Task item
Each entry below is to be returned exactly, with any pictures left out.

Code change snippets
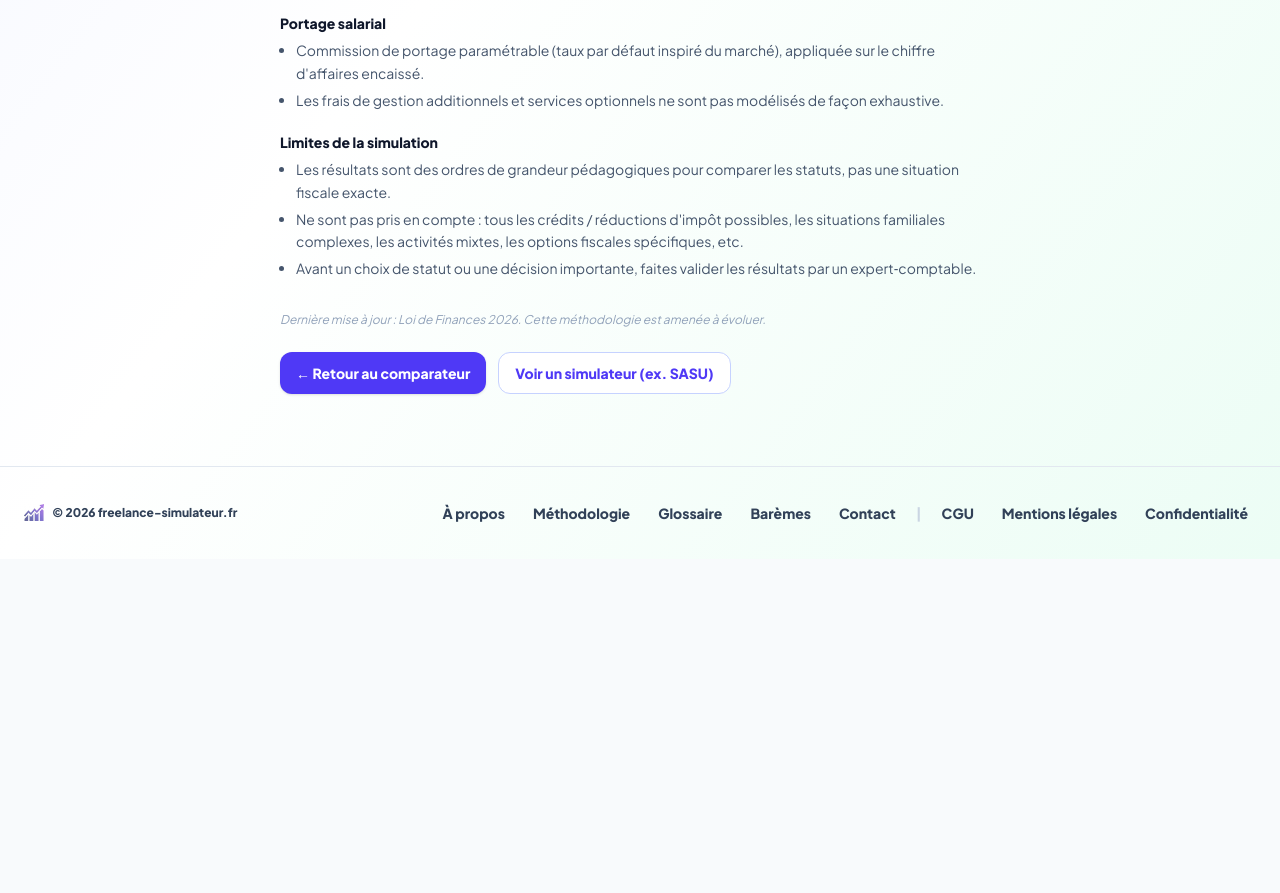
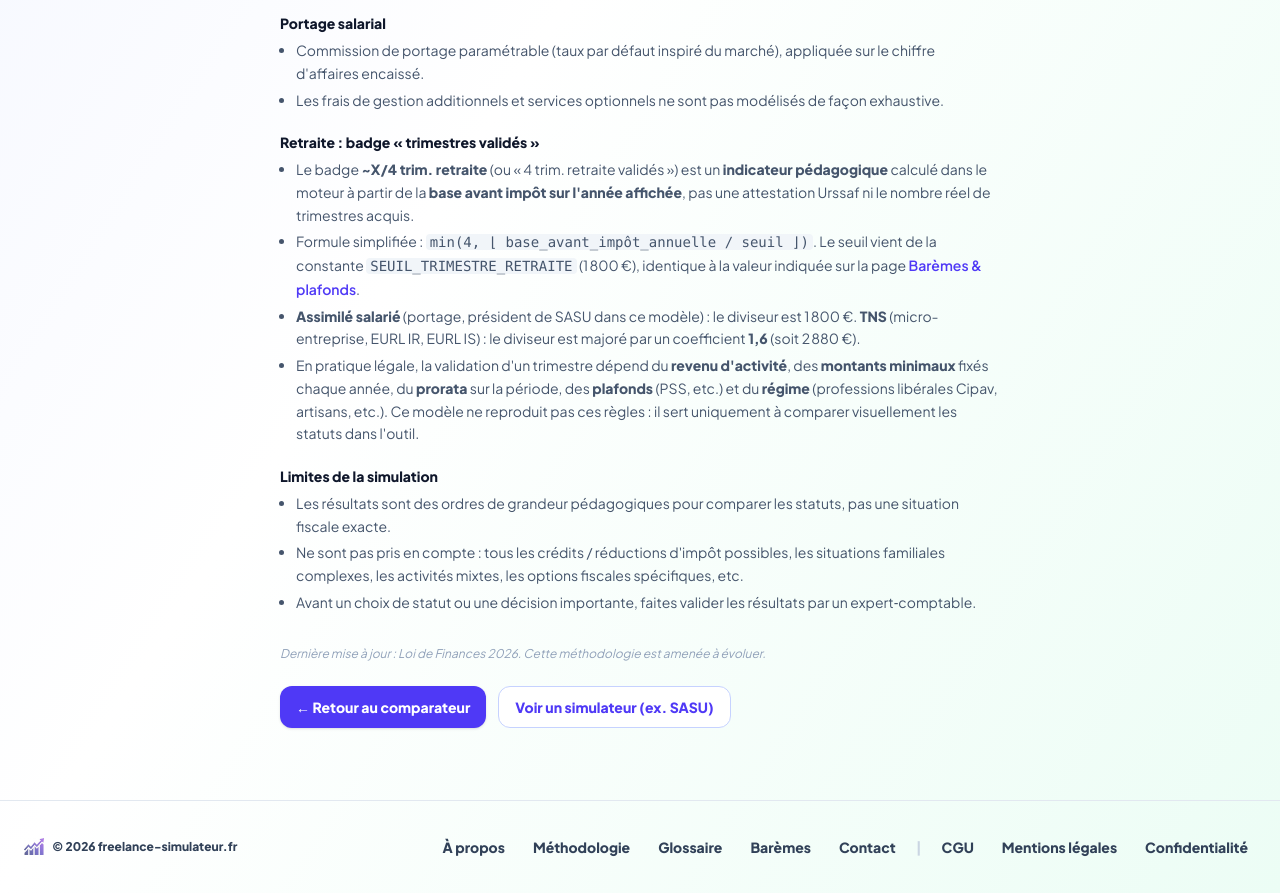
Before and after one commit to Guillaume1983/freelance-simulator-next, a Next.js app: page /hypotheses in a window 1280 px wide. Shown: the part 1180-2073 px from the top of the page. Before the commit the page ends 1739 px from the top, so only its background shows below. Built offline with nearby package versions, Linux system fonts and the light colour scheme; no server answers.

Commit message:
Infos retraite

```diff
--- a/app/bareme/page.tsx
+++ b/app/bareme/page.tsx
@@ -295,11 +295,16 @@ export default function BaremePage() {
           </p>
         </section>
 
-        <section>
+        <section id="seuil-retraite-moteur">
           <h2 className="text-base font-bold text-slate-900 dark:text-white">Autres constantes</h2>
           <p className="mt-2">
             Seuil trimestre de retraite (base utilisée dans le moteur pour l’affichage du seuil) :{' '}
-            <strong>{eur(SEUIL_TRIMESTRE_RETRAITE)}</strong> / trimestre.
+            <strong>{eur(SEUIL_TRIMESTRE_RETRAITE)}</strong> / trimestre. Utilisé comme diviseur de la base annuelle
+            avant impôt pour l’indicateur « trimestres » — voir la page{' '}
+            <Link href="/hypotheses#retraite-trimestres" className="font-semibold text-indigo-600 dark:text-indigo-400 hover:underline">
+              Hypothèses
+            </Link>
+            .
           </p>
         </section>
 
--- a/app/hypotheses/page.tsx
+++ b/app/hypotheses/page.tsx
@@ -1,6 +1,7 @@
 import Link from 'next/link';
 import Footer from '@/components/Footer';
 import { SitePageHeader } from '@/components/SitePageHeader';
+import { SEUIL_TRIMESTRE_RETRAITE } from '@/lib/constants';
 
 export default function HypothesesPage() {
   return (
@@ -138,6 +139,47 @@ export default function HypothesesPage() {
             </ul>
           </div>
 
+          <div id="retraite-trimestres">
+            <h2 className="font-bold text-slate-900 dark:text-white mb-1">
+              Retraite : badge « trimestres validés »
+            </h2>
+            <ul className="list-disc pl-4 space-y-1">
+              <li>
+                Le badge <strong>~X/4 trim. retraite</strong> (ou « 4 trim. retraite validés ») est un{' '}
+                <strong>indicateur pédagogique</strong> calculé dans le moteur à partir de la{' '}
+                <strong>base avant impôt sur l&apos;année affichée</strong>, pas une attestation
+                Urssaf ni le nombre réel de trimestres acquis.
+              </li>
+              <li>
+                Formule simplifiée&nbsp;:{' '}
+                <code className="rounded bg-slate-100 px-1 dark:bg-slate-800">
+                  min(4, ⌊ base_avant_impôt_annuelle / seuil ⌋)
+                </code>
+                . Le seuil vient de la constante{' '}
+                <code className="rounded bg-slate-100 px-1 dark:bg-slate-800">SEUIL_TRIMESTRE_RETRAITE</code> (
+                {SEUIL_TRIMESTRE_RETRAITE.toLocaleString('fr-FR')}&nbsp;€), identique à la valeur indiquée sur la page{' '}
+                <Link href="/bareme#seuil-retraite-moteur" className="font-semibold text-indigo-600 dark:text-indigo-400 hover:underline">
+                  Barèmes &amp; plafonds
+                </Link>
+                .
+              </li>
+              <li>
+                <strong>Assimilé salarié</strong> (portage, président de SASU dans ce modèle)&nbsp;: le
+                diviseur est {SEUIL_TRIMESTRE_RETRAITE.toLocaleString('fr-FR')}&nbsp;€.{' '}
+                <strong>TNS</strong> (micro-entreprise, EURL IR, EURL IS)&nbsp;: le diviseur est majoré par un
+                coefficient <strong>1,6</strong> (soit{' '}
+                {Math.round(SEUIL_TRIMESTRE_RETRAITE * 1.6).toLocaleString('fr-FR')}&nbsp;€).
+              </li>
+              <li>
+                En pratique légale, la validation d&apos;un trimestre dépend du <strong>revenu d&apos;activité</strong>, des{' '}
+                <strong>montants minimaux</strong> fixés chaque année, du <strong>prorata</strong> sur la période, des{' '}
+                <strong>plafonds</strong> (PSS, etc.) et du <strong>régime</strong> (professions libérales Cipav,
+                artisans, etc.). Ce modèle ne reproduit pas ces règles&nbsp;: il sert uniquement à comparer
+                visuellement les statuts dans l&apos;outil.
+              </li>
+            </ul>
+          </div>
+
           <div>
             <h2 className="font-bold text-slate-900 dark:text-white mb-1">
               Limites de la simulation
--- a/components/comparateur/RegimeFinancialBreakdown.tsx
+++ b/components/comparateur/RegimeFinancialBreakdown.tsx
@@ -15,9 +15,11 @@ export function RetirementBadge({
 }) {
   const validated = quarters >= 4;
   const label = validated ? '4 trim. retraite validés' : `~${quarters}/4 trim. retraite`;
+  const titleHint =
+    'Indicateur simplifié (0 à 4) à partir de la base avant impôt et d’un seuil forfaitaire — pas le nombre légal de trimestres Urssaf. Détails : page Hypothèses, section Retraite.';
   return (
     <span
-      title={`${label} · ${regimeId}`}
+      title={`${label} · ${regimeId} — ${titleHint}`}
       className={`inline-flex items-center gap-1 px-1.5 py-0.5 rounded-full text-[8px] font-bold cursor-default select-none ${
         validated
           ? 'bg-emerald-50 dark:bg-emerald-900/30 border border-emerald-200 dark:border-emerald-700 text-emerald-700 dark:text-emerald-400'
```
Also changed, not shown: 1 other file (tests, documents, lock files or other folders).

Output below
Before and after one commit to Guillaume1983/freelance-simulator-next, a Next.js app: page /hypotheses in a window 1280 px wide. Shown: the part 1180-2073 px from the top of the page. Before the commit the page ends 1739 px from the top, so only its background shows below. Built offline with nearby package versions, Linux system fonts and the light colour scheme; no server answers.

Commit message:
Infos retraite

```diff
--- a/app/bareme/page.tsx
+++ b/app/bareme/page.tsx
@@ -295,11 +295,16 @@ export default function BaremePage() {
           </p>
         </section>
 
-        <section>
+        <section id="seuil-retraite-moteur">
           <h2 className="text-base font-bold text-slate-900 dark:text-white">Autres constantes</h2>
           <p className="mt-2">
             Seuil trimestre de retraite (base utilisée dans le moteur pour l’affichage du seuil) :{' '}
-            <strong>{eur(SEUIL_TRIMESTRE_RETRAITE)}</strong> / trimestre.
+            <strong>{eur(SEUIL_TRIMESTRE_RETRAITE)}</strong> / trimestre. Utilisé comme diviseur de la base annuelle
+            avant impôt pour l’indicateur « trimestres » — voir la page{' '}
+            <Link href="/hypotheses#retraite-trimestres" className="font-semibold text-indigo-600 dark:text-indigo-400 hover:underline">
+              Hypothèses
+            </Link>
+            .
           </p>
         </section>
 
--- a/app/hypotheses/page.tsx
+++ b/app/hypotheses/page.tsx
@@ -1,6 +1,7 @@
 import Link from 'next/link';
 import Footer from '@/components/Footer';
 import { SitePageHeader } from '@/components/SitePageHeader';
+import { SEUIL_TRIMESTRE_RETRAITE } from '@/lib/constants';
 
 export default function HypothesesPage() {
   return (
@@ -138,6 +139,47 @@ export default function HypothesesPage() {
             </ul>
           </div>
 
+          <div id="retraite-trimestres">
+            <h2 className="font-bold text-slate-900 dark:text-white mb-1">
+              Retraite : badge « trimestres validés »
+            </h2>
+            <ul className="list-disc pl-4 space-y-1">
+              <li>
+                Le badge <strong>~X/4 trim. retraite</strong> (ou « 4 trim. retraite validés ») est un{' '}
+                <strong>indicateur pédagogique</strong> calculé dans le moteur à partir de la{' '}
+                <strong>base avant impôt sur l&apos;année affichée</strong>, pas une attestation
+                Urssaf ni le nombre réel de trimestres acquis.
+              </li>
+              <li>
+                Formule simplifiée&nbsp;:{' '}
+                <code className="rounded bg-slate-100 px-1 dark:bg-slate-800">
+                  min(4, ⌊ base_avant_impôt_annuelle / seuil ⌋)
+                </code>
+                . Le seuil vient de la constante{' '}
+                <code className="rounded bg-slate-100 px-1 dark:bg-slate-800">SEUIL_TRIMESTRE_RETRAITE</code> (
+                {SEUIL_TRIMESTRE_RETRAITE.toLocaleString('fr-FR')}&nbsp;€), identique à la valeur indiquée sur la page{' '}
+                <Link href="/bareme#seuil-retraite-moteur" className="font-semibold text-indigo-600 dark:text-indigo-400 hover:underline">
+                  Barèmes &amp; plafonds
+                </Link>
+                .
+              </li>
+              <li>
+                <strong>Assimilé salarié</strong> (portage, président de SASU dans ce modèle)&nbsp;: le
+                diviseur est {SEUIL_TRIMESTRE_RETRAITE.toLocaleString('fr-FR')}&nbsp;€.{' '}
+                <strong>TNS</strong> (micro-entreprise, EURL IR, EURL IS)&nbsp;: le diviseur est majoré par un
+                coefficient <strong>1,6</strong> (soit{' '}
+                {Math.round(SEUIL_TRIMESTRE_RETRAITE * 1.6).toLocaleString('fr-FR')}&nbsp;€).
+              </li>
+              <li>
+                En pratique légale, la validation d&apos;un trimestre dépend du <strong>revenu d&apos;activité</strong>, des{' '}
+                <strong>montants minimaux</strong> fixés chaque année, du <strong>prorata</strong> sur la période, des{' '}
+                <strong>plafonds</strong> (PSS, etc.) et du <strong>régime</strong> (professions libérales Cipav,
+                artisans, etc.). Ce modèle ne reproduit pas ces règles&nbsp;: il sert uniquement à comparer
+                visuellement les statuts dans l&apos;outil.
+              </li>
+            </ul>
+          </div>
+
           <div>
             <h2 className="font-bold text-slate-900 dark:text-white mb-1">
               Limites de la simulation
--- a/components/comparateur/RegimeFinancialBreakdown.tsx
+++ b/components/comparateur/RegimeFinancialBreakdown.tsx
@@ -15,9 +15,11 @@ export function RetirementBadge({
 }) {
   const validated = quarters >= 4;
   const label = validated ? '4 trim. retraite validés' : `~${quarters}/4 trim. retraite`;
+  const titleHint =
+    'Indicateur simplifié (0 à 4) à partir de la base avant impôt et d’un seuil forfaitaire — pas le nombre légal de trimestres Urssaf. Détails : page Hypothèses, section Retraite.';
   return (
     <span
-      title={`${label} · ${regimeId}`}
+      title={`${label} · ${regimeId} — ${titleHint}`}
       className={`inline-flex items-center gap-1 px-1.5 py-0.5 rounded-full text-[8px] font-bold cursor-default select-none ${
         validated
           ? 'bg-emerald-50 dark:bg-emerald-900/30 border border-emerald-200 dark:border-emerald-700 text-emerald-700 dark:text-emerald-400'
```
Also changed, not shown: 1 other file (tests, documents, lock files or other folders).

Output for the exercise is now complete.